# [WHAT THE TASK ASKS]
Reproduce the records below exactly as they appear, omitting any pictures they contain.

# [ENTRIES SUPPLIED]
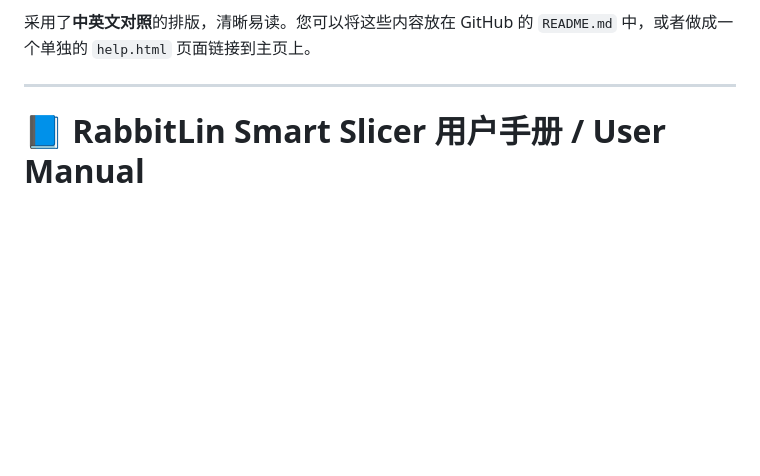
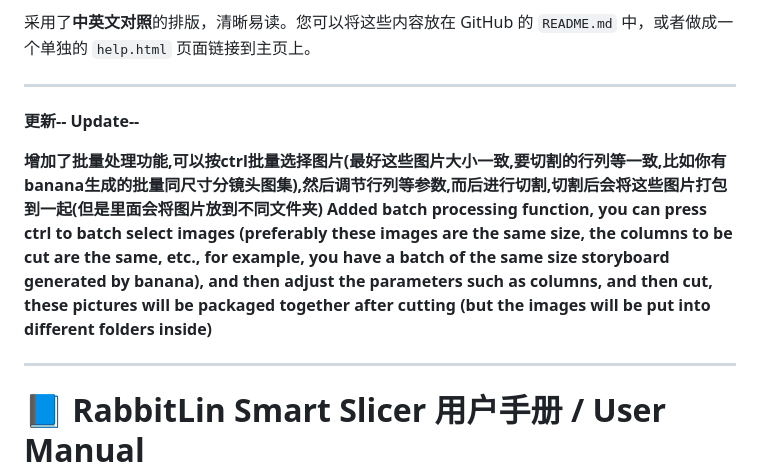
Before and after one commit to rabbitlin-web/Smart-Cropping-Tool-commonly-used-for-marking-, a Markdown page: README.md, the part around the change. Drawn GitHub-style; blank space fills up the shorter version.

Commit message:
Update README with batch processing functionality
Added a batch processing feature for image selection and slicing.

```diff
--- a/README.md
+++ b/README.md
@@ -8,7 +8,12 @@ If it helps you, please click on a little star~~
 采用了**中英文对照**的排版，清晰易读。您可以将这些内容放在 GitHub 的 `README.md` 中，或者做成一个单独的 `help.html` 页面链接到主页上。
 
 -----
+**更新--** **Update--**
 
+**增加了批量处理功能,可以按ctrl批量选择图片(最好这些图片大小一致,要切割的行列等一致,比如你有banana生成的批量同尺寸分镜头图集),然后调节行列等参数,而后进行切割,切割后会将这些图片打包到一起(但是里面会将图片放到不同文件夹)**
+**Added batch processing function, you can press ctrl to batch select images (preferably these images are the same size, the columns to be cut are the same, etc., for example, you have a batch of the same size storyboard generated by banana), and then adjust the parameters such as columns, and then cut, these pictures will be packaged together after cutting (but the images will be put into different folders inside)**
+
+-----
 # 📘 RabbitLin Smart Slicer 用户手册 / User Manual
 
 **全能型 AI 拼图切分神器 (图片 & GIF 动图)**
```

# [ANSWER SPACE]
Before and after one commit to rabbitlin-web/Smart-Cropping-Tool-commonly-used-for-marking-, a Markdown page: README.md, the part around the change. Drawn GitHub-style; blank space fills up the shorter version.

Commit message:
Update README with batch processing functionality
Added a batch processing feature for image selection and slicing.

```diff
--- a/README.md
+++ b/README.md
@@ -8,7 +8,12 @@ If it helps you, please click on a little star~~
 采用了**中英文对照**的排版，清晰易读。您可以将这些内容放在 GitHub 的 `README.md` 中，或者做成一个单独的 `help.html` 页面链接到主页上。
 
 -----
+**更新--** **Update--**
 
+**增加了批量处理功能,可以按ctrl批量选择图片(最好这些图片大小一致,要切割的行列等一致,比如你有banana生成的批量同尺寸分镜头图集),然后调节行列等参数,而后进行切割,切割后会将这些图片打包到一起(但是里面会将图片放到不同文件夹)**
+**Added batch processing function, you can press ctrl to batch select images (preferably these images are the same size, the columns to be cut are the same, etc., for example, you have a batch of the same size storyboard generated by banana), and then adjust the parameters such as columns, and then cut, these pictures will be packaged together after cutting (but the images will be put into different folders inside)**
+
+-----
 # 📘 RabbitLin Smart Slicer 用户手册 / User Manual
 
 **全能型 AI 拼图切分神器 (图片 & GIF 动图)**
```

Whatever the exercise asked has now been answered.